1. Who are you? Tell us about yourself.
Currently, I am a PhD candidate at Western University, based out of St. Joseph’s Health Care under the supervision of Dr. Jeffrey Carson. We also work closely with surgical oncologist Dr. Muriel Brackstone. I am part of the Medical Biophysics graduate program at Western, where I focus on developing new imaging technology for clinical problems.
2. Why is the TBCRU Studentship Award important to you?
I have been a recipient of the TBCRU Studentship Award (supported by BCSC) since 2015. I’m honoured by their continued confidence in my research; the funds provided by this award allows me to focus on the critical research we are doing.
3. Tell us about your research. What are you doing and what problems do you hope to solve?
My work focuses on a specialized imaging technique called photoacoustic imaging and its use for breast-conserving surgery. On the technological side, I am working on overcoming limitations, so that the imaging will be more accurate. Secondly, I am applying this improved technology towards imaging breast tumours (after they have been removed) to ensure that the tumour was removed completely. Our goal is to eliminate the need for additional surgeries, which happen approximately 15% of the time when surgery is only partially successful. Currently, I am excited to be putting together my third (and hopefully final) imaging system incorporating everything I learned in the last few years. We hope to be testing this on clinical samples by Fall 2019.
4. Why is your research important? How can your research be applied in the real world?
My research not only advances our knowledge in the growing field of biomedical optics, but also has a direct impact on patient care. No one suffering from breast cancer should need to hear the disappointing news that they need an additional surgery because of remaining tumour tissue. The goal of our research is to render these extra surgeries unnecessary, sparing the patients an additional hardship and freeing up our healthcare system.
5. What inspired your research?
Our lab has been working on breast imaging for a number of years. Photoacoustic imaging is particularly useful for breasts because it can provide excellent soft tissue contrast. My project is a continuation of another student’s work, where he demonstrated that we can see great contrast between tumour and healthy breast tissue.
6. Why are you passionate about breast cancer research?
I have always been interested in health care, from both a clinical and research standpoint. When this project was proposed to me, I thought it was a great opportunity, and my interest in the topic has only grown from there.
7. Why do you think breast cancer research matters?
Breast cancer research matters because the people affected by breast cancer matter.

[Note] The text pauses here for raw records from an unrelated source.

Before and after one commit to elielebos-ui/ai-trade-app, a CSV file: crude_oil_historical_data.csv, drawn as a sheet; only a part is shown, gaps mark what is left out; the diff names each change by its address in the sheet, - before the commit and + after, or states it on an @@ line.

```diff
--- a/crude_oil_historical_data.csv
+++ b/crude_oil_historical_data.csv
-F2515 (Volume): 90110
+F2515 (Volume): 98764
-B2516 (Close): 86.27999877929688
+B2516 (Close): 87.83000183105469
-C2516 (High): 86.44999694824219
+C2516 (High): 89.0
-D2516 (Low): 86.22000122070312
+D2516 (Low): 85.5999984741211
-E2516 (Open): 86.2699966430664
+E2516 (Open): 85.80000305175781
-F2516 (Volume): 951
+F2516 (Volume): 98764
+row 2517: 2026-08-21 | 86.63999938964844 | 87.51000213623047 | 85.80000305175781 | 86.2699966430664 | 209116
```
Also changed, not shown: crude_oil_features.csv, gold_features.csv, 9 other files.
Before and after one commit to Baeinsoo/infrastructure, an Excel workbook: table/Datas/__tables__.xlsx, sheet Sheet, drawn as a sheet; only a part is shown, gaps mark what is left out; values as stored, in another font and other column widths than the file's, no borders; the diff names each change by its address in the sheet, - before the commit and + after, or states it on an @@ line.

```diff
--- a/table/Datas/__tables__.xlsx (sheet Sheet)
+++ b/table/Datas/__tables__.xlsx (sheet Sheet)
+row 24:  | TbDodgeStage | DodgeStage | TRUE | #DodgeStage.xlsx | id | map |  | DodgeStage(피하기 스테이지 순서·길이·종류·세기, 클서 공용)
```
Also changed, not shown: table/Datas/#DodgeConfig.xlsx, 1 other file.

Any goals or hopes that I have in my research really only matter because they are directly linked to improving patient care – to reducing the burden of this disease that affects friends, family, and coworkers.
8. What excites you about your work?
It excites me to be able to build devices from the ground-up, see them in action, and then watch as they directly improve someone’s care and comfort.
9. What do you see yourself doing in the future?
Once I complete my PhD, I hope to be working in Research & Development for a medical device/technology company.
10. What do you like to do when you aren’t working on research?
I have a number of hobbies! You can find me playing a number of sports like cycling, running, soccer and softball. I also enjoy tinkering with bicycles, running the audio and visuals at my church, and taking long backcountry hiking trips.
Support researchers like Lawrence Yip by considering a donation to the Breast Cancer Society of Canada. Find out how you can help fund life-saving research, visit bcsc.ca/donate today.